● **TO DO**
Tally every line of the listing where the string "Hero" is found, and state the total alone.

● **RECORDS FOR THE EXERCISE**
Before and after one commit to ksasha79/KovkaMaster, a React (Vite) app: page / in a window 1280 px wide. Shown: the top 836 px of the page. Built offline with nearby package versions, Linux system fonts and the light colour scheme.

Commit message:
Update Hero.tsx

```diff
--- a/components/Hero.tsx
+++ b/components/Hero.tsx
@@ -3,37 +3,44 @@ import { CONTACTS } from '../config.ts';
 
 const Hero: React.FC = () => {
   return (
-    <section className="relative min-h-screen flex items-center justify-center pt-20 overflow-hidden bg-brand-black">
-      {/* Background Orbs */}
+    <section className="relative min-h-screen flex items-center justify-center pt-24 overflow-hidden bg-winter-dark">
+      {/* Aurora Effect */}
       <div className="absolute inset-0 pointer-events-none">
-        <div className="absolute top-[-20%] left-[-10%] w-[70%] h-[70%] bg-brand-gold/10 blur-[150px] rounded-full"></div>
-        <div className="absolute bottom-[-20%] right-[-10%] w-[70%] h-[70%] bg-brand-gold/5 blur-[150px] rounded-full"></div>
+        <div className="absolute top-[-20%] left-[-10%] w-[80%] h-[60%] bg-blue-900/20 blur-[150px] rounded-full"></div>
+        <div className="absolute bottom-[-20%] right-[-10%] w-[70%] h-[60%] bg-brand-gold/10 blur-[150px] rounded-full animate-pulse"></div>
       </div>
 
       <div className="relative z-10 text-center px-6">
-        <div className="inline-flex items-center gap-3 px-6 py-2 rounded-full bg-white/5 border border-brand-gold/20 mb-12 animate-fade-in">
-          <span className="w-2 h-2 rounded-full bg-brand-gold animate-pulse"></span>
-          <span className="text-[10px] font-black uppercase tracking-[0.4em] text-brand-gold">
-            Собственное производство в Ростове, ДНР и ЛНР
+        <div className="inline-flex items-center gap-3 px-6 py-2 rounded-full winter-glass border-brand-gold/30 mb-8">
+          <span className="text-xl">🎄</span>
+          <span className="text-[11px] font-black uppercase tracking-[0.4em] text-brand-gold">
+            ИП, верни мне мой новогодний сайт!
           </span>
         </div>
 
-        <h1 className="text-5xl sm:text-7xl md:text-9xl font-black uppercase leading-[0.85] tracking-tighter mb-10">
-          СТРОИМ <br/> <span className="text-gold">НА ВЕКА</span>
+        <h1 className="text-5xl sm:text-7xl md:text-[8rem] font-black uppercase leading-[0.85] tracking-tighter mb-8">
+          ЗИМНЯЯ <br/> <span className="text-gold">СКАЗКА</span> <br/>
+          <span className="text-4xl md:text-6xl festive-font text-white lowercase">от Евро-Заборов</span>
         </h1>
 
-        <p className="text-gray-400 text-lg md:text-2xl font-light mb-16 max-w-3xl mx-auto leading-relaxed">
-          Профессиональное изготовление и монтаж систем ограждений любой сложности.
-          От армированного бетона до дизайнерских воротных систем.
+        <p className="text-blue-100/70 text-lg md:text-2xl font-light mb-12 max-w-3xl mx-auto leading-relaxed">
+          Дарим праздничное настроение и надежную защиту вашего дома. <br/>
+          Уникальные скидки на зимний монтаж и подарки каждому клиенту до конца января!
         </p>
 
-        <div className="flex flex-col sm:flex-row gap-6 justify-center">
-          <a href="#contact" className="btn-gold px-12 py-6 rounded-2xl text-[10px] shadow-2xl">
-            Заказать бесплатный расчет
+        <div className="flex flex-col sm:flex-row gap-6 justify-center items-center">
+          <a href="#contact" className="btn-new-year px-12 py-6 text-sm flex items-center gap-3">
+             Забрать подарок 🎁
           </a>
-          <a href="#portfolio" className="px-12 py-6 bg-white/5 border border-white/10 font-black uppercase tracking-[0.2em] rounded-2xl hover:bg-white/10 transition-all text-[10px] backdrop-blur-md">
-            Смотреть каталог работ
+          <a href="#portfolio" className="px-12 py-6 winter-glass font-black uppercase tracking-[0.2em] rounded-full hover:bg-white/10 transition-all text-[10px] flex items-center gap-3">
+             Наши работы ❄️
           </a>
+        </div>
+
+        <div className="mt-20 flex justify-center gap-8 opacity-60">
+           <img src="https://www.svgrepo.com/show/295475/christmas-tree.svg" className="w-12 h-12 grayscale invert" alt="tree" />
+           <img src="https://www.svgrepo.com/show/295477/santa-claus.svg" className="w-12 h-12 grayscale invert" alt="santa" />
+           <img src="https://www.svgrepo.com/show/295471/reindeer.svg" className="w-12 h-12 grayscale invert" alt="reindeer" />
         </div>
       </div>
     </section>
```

● **RESPONSE TO THE EXERCISE**
4